The Supreme Court on 8th October 2018, ordered the Industrial Credit and Investment Corporation of India (ICICI) Bank to deposit INR 10 crores to the National Consumer Disputes Redressal Commission, New Delhi to compensate the losses borne by the Mumbai District Central Cooperative Bank (MDCC) due to the fraud committed by ICICI bank’s branch manager in displacing the money invested by the MDCC in ICICI.
On 7th August 2014, the MDCC, a cooperative bank had invested a sum of INR 5 crores with ICICI Bank Ltd. This was done so for a period of 364 days at the interest of 9.25% per annum. This was followed by another investment of INR 5 crores with the said bank on 24th September 2014, to be kept in fixed deposit. At the time of the first deposit, the MDCC had in the email sent to ICICI Bank mentioned that the investments are being made as subject to the condition of No-Premature withdrawal. In response, two balance confirmation certificates were issued by ICICI. Henceforth, the officers of both the parties had a meeting in which it allegedly transpired that a fraud had taken place wherein the officials and associates of ICICI siphoned off the amount of the aforesaid two FDRs by the use of fake and forged documents. An FIR was thereafter lodged by the ICICI bank on 28thFebruary 2015, alleging forgery and embezzlement of funds, etc leading to the arrest of its branch manager on 4th March 2015. The MDCC thereafter sought a pre-mature withdrawal of both the Fixed Deposits of INR 5 crores each, which was refused by the ICICI bank on the contention that the said FDRs had been liquidated in paid in terms of the instructions received through the representatives of the MDCC itself. The MDCC thus filed a complaint in the Consumer Commission against ICICI seeking payment of the aforesaid two FDRs of INR 10 crores and interest on that amount.
The ICICI Bank opposed the complaint taking the stand of Section 2(1)(d) of the Consumer Protection Act, contending that MDCC did not come under the ambit of this definition, it having availed the services of the bank for commercial purposes.

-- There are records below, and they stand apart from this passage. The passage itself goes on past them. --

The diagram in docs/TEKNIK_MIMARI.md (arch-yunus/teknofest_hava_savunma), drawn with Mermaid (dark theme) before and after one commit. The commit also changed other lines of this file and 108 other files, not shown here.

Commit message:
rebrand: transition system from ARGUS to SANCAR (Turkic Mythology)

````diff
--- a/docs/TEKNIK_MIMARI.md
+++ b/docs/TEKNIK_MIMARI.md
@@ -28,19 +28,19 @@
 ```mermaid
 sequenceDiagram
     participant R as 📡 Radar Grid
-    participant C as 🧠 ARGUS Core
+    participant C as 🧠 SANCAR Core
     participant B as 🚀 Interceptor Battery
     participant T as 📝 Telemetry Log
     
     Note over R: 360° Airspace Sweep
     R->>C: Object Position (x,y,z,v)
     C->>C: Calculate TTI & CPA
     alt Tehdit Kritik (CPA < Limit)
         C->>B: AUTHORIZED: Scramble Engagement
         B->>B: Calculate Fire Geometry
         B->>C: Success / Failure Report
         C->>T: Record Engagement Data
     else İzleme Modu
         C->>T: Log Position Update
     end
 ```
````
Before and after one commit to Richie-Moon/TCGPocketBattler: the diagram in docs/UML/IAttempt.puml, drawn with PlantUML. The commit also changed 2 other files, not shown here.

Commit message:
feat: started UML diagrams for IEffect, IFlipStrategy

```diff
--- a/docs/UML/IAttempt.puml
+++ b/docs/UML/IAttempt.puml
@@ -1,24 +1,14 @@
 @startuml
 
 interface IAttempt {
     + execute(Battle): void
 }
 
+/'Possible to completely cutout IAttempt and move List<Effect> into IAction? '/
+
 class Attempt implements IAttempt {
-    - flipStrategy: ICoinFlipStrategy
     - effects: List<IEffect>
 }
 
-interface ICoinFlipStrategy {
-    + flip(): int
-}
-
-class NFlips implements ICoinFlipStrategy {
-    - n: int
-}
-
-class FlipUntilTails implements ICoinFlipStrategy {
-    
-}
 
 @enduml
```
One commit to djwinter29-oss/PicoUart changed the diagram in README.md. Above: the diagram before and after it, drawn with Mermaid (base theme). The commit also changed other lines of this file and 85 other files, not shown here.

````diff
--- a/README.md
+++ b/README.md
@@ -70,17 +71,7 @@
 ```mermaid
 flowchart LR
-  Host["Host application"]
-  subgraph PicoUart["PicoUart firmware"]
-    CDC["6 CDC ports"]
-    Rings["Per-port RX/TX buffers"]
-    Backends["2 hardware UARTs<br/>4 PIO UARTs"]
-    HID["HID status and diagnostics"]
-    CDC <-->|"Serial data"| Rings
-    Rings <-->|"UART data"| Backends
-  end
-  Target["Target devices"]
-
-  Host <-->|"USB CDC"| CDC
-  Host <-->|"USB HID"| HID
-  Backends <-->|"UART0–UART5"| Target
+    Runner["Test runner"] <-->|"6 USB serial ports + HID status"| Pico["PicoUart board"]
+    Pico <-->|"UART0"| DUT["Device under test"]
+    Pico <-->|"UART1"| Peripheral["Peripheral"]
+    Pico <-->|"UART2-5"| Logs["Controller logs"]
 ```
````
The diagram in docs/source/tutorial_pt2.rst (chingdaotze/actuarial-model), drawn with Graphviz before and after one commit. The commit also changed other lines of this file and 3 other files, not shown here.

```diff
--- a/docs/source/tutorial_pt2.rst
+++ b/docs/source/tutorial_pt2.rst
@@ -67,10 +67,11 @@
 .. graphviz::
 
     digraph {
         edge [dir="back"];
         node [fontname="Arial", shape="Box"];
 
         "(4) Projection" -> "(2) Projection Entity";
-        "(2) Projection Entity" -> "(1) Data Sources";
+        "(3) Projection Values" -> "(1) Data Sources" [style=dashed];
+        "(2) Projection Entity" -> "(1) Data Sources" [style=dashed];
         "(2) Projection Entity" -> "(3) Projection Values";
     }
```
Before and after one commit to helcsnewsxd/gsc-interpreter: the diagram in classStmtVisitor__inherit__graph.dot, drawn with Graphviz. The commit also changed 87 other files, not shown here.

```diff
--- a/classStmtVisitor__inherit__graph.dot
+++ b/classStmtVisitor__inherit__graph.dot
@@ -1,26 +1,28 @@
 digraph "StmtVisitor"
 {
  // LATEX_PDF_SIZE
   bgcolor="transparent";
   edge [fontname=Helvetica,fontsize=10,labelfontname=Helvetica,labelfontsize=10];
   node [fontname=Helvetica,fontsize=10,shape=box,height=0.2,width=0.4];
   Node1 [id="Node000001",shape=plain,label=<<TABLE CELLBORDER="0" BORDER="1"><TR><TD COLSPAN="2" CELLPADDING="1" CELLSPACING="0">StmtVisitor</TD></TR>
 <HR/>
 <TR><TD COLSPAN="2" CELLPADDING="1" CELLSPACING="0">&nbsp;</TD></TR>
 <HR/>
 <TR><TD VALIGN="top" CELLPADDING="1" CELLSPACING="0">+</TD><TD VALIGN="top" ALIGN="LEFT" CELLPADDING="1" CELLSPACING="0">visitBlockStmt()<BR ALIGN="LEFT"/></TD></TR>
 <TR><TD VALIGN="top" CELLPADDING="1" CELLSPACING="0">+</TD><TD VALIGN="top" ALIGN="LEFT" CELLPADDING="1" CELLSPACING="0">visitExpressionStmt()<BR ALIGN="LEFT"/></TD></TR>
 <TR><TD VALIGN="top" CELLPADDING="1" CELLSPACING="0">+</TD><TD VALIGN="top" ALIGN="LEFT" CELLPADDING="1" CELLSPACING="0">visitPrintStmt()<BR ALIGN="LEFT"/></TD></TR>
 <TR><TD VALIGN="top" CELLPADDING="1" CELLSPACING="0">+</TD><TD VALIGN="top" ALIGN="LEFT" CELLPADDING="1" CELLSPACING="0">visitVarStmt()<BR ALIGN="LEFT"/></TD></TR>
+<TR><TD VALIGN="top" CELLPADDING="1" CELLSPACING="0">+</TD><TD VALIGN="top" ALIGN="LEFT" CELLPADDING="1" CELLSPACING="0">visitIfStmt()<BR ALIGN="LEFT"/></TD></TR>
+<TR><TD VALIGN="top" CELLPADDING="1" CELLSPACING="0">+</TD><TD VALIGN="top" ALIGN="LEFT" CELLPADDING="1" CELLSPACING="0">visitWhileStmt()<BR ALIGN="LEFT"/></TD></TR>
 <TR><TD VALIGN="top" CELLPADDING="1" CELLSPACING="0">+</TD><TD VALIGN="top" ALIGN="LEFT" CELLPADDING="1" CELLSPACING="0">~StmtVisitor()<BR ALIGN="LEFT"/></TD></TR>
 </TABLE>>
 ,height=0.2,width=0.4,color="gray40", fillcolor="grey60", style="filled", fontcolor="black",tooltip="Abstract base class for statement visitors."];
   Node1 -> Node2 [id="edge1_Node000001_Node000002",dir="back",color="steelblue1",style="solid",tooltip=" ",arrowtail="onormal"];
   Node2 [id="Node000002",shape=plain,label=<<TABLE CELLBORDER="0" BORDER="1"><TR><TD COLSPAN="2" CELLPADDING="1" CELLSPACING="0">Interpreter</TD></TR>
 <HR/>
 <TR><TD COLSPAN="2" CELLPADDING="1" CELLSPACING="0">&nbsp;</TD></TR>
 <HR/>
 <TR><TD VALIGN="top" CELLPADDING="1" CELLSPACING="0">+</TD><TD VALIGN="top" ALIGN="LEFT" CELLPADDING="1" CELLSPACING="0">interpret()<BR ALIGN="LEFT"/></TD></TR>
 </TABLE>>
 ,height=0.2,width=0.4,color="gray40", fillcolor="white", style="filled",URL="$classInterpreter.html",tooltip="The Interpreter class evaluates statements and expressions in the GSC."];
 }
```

Another preliminary objection the Bank took support of was that the complaint of MDCC regarding fraud committed by the officials of ICICI Bank does not come under the purview of the Consumer Protection Act, the complaint involving adjudication of complicated questions of facts and law, which cannot be done in a summary jurisdiction. Regarding the first contention, Justice VK Jain decided that this contention had no merit and that since commerce and trade for commercial purposes has not been defined in the Consumer Protection Act, the Commission will go by the dictionary definitions. The meaning of these words is subjective with the facts and circumstances of each case. After rigorous investigation into the facts of the case, the Commission also set aside the second contention put forth by the ICICI Bank being able to find enough evidence against the branch manager and the bank’s conduct. While giving the order on 21st March 2018, Justice VK Jain said, “For the reasons stated hereinabove, I hold that the funds of the complainant bank, invested with ICICI Bank were siphoned off by the bank official(s) in connivance with some outsiders, thereby causing wrongful loss to the complainant. The opposite partly namely ICICI Bank is vicariously liable for the acts of the misconduct committed by its employee(s) and the siphoning of the funds of the complainant constitutes gross deficiency in service rendered to the complainant…” The ICICI bank was ordered to refund the entire principle amount of INR 10 crores to the complainant along with other minute expenditure refund.